Dissertation (Access Restricted)
Doctor of Philosophy
Denial of service (DoS) attacks are currently one of the biggest risks any organization connected to the Internet can face. Launched primarily by sending floods of traffic across a bottleneck network link or a target router, such attacks overwhelm the limited resources available at a victim organization. This causes a DoS for legitimate users that are behaving in a fair manner. In this dissertation we develop a series of independent defense mechanisms to mitigate and defend against such congestion-based DoS attacks. These mechanisms are categorized based on the kind of TCP/IP layer (application or network) they can be implemented in. At the application layer, we use game theoretic mechanisms to model such attacks as games played between an attacker and a defender. The widely accepted concept of Nash equilibrium is used to determine the optimal strategy for players participating in the game. These strategies can be executed by application layer tools like firewalls and/or intrusion detection systems (IDS). We build a comprehensive defense architecture called Game Inspired Defense Architecture (GIDA) using open source tools (Bro IDS, IPFW and Dummynet) and evaluate its performance on public testbeds like DeterLab. Similarly at the network layer, we develop an active queue management (AQM) technique that can be implemented by network layer tools like edge router(s). Our proposed technique provides router buffer stability and fairness among flows while defending against congestion-based DoS attacks. We compare its performance against various other prominent AQM techniques. Proposing defense mechanisms at different layers gives us the opportunity to observe the behavior of such DoS attacks from different perspectives as well as validate the applicability of various tools like firewalls, IDSs and techniques like AQM towards mitigating them is diverse real world scenarios. Our proposed defense techniques work independently towards handling congestion-based DoS attacks. One of the future directions of research can be towards building a holistic defense architecture that can use the defense mechanisms proposed in this dissertation in conjunction to handle other kinds of complex DoS attacks that target both the application and network layers of a victim’s organization simultaneously.
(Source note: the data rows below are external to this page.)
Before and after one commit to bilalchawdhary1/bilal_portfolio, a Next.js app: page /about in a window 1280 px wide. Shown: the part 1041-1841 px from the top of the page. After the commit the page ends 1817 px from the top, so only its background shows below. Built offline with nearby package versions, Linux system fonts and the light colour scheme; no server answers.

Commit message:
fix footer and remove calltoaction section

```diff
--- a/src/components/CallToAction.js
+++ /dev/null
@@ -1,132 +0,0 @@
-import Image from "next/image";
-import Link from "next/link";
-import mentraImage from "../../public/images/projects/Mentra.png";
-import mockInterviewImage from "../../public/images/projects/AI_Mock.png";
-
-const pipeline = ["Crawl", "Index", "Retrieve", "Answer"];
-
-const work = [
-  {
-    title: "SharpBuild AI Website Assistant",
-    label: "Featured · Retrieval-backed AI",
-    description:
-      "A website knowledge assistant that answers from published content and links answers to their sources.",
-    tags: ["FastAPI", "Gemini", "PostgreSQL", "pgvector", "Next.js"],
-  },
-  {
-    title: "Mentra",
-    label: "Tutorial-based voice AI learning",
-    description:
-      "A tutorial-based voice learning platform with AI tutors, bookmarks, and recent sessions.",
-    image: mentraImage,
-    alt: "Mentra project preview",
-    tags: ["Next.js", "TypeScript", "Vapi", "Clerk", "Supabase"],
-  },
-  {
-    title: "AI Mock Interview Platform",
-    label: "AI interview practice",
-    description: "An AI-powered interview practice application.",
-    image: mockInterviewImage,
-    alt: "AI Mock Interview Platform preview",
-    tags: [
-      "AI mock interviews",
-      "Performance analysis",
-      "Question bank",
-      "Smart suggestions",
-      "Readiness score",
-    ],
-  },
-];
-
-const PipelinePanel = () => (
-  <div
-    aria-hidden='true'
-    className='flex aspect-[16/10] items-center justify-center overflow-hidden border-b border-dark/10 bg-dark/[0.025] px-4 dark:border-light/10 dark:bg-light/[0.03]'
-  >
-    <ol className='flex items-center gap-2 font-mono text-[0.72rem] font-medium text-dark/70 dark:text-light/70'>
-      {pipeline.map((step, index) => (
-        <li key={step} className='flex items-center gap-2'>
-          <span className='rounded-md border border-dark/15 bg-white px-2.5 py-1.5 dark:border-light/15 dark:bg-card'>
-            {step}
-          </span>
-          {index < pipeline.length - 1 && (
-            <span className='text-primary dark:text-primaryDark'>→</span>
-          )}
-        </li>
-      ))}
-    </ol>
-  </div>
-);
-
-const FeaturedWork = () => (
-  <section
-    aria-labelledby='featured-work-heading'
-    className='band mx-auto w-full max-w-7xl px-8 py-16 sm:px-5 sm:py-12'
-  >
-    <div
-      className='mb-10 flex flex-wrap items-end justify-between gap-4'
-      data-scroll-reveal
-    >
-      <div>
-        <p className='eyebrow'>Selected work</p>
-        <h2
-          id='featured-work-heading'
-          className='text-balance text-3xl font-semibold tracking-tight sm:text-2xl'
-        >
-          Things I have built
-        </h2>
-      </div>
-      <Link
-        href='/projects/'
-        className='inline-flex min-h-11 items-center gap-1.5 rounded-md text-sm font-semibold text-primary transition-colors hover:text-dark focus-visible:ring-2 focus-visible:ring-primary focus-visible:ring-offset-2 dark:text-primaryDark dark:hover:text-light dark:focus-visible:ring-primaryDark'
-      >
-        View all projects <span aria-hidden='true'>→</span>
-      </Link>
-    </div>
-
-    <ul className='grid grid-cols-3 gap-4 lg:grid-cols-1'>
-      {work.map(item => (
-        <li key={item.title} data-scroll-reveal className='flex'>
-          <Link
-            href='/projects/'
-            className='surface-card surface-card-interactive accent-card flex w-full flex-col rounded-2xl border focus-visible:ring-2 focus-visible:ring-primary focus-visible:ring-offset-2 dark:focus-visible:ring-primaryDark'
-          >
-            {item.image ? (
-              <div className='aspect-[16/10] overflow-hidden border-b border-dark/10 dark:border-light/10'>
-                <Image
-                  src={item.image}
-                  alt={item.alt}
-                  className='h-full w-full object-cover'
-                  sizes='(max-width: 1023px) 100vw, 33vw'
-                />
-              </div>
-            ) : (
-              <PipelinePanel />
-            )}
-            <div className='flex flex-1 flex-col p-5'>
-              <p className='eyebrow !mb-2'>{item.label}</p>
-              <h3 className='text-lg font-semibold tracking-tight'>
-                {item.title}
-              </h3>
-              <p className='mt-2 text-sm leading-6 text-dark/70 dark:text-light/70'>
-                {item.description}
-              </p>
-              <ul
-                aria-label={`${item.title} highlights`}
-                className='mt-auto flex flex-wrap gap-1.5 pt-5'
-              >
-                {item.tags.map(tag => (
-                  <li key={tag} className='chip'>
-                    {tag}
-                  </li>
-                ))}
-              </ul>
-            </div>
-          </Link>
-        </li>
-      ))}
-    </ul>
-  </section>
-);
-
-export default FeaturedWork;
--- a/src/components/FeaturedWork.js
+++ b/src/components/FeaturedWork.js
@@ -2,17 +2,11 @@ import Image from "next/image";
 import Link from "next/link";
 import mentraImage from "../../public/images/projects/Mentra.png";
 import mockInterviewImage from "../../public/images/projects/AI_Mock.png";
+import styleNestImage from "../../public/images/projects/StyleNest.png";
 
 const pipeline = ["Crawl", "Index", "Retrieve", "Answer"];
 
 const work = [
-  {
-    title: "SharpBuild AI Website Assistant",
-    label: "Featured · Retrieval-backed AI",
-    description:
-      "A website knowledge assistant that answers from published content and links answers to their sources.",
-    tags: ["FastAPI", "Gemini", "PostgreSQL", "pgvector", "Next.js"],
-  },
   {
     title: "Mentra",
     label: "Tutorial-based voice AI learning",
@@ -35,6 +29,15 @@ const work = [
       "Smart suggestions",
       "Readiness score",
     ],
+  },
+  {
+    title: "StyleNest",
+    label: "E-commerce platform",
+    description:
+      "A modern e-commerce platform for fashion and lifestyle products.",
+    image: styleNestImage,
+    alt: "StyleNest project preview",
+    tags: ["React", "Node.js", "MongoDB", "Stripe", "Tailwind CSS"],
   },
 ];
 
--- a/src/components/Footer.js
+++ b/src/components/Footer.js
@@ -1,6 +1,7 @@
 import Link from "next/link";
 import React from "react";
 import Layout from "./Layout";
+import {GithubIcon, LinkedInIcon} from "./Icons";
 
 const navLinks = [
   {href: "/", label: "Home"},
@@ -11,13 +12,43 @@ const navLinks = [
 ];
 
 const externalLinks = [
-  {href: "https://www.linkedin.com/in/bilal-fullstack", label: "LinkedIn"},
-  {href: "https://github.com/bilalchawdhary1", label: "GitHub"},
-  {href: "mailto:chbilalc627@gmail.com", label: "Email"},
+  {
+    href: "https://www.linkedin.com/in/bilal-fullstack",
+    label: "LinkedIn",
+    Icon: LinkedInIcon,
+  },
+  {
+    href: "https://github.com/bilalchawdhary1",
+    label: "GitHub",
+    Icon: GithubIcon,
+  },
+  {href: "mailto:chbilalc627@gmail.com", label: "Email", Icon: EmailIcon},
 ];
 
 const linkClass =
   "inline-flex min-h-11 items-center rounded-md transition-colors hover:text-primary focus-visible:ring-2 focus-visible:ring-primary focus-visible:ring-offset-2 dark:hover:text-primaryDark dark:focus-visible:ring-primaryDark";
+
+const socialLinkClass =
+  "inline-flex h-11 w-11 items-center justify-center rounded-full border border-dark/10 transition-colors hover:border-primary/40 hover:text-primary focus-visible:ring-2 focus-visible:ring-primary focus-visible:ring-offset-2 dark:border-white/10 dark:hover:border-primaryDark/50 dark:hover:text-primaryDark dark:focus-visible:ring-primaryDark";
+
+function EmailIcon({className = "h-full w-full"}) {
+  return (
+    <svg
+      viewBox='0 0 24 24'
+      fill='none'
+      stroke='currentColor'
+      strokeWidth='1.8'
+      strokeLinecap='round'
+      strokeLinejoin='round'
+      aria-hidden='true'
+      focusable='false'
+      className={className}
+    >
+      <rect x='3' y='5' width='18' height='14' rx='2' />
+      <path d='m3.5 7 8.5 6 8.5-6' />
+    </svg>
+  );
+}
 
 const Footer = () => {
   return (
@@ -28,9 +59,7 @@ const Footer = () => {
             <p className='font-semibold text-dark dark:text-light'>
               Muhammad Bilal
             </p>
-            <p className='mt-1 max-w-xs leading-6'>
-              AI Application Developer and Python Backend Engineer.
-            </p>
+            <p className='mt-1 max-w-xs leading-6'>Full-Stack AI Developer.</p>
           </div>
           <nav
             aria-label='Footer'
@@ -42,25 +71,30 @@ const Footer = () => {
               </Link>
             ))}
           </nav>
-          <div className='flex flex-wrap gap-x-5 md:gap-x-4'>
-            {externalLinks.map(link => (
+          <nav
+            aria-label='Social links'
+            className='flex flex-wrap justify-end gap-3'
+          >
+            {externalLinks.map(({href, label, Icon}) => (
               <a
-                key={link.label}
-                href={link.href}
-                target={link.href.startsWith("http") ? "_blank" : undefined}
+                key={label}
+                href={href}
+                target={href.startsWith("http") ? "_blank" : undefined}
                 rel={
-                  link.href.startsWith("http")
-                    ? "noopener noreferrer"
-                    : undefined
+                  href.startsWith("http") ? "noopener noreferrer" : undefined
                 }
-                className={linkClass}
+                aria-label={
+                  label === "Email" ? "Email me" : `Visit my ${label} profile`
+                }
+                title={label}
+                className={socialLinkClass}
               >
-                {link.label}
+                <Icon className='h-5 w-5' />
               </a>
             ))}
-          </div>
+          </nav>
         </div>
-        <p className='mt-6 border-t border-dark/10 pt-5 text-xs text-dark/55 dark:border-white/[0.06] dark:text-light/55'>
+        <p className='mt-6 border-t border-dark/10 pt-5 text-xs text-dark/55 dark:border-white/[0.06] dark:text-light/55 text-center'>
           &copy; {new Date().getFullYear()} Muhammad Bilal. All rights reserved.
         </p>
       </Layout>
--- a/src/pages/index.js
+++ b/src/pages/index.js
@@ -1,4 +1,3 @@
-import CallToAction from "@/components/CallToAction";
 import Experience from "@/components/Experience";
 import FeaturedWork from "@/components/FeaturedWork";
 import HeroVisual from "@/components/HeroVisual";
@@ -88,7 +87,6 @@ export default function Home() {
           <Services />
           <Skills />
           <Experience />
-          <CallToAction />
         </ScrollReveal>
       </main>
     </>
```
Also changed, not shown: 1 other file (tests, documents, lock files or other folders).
Dissertation or thesis originally submitted to the local University of Memphis Electronic Theses & dissertation (ETD) Repository.
Bedi, Harkeerat Singh, "Mitigating Congestion-based Denial of Service (DoS) Attacks" (2013). Electronic Theses and Dissertations. 2266.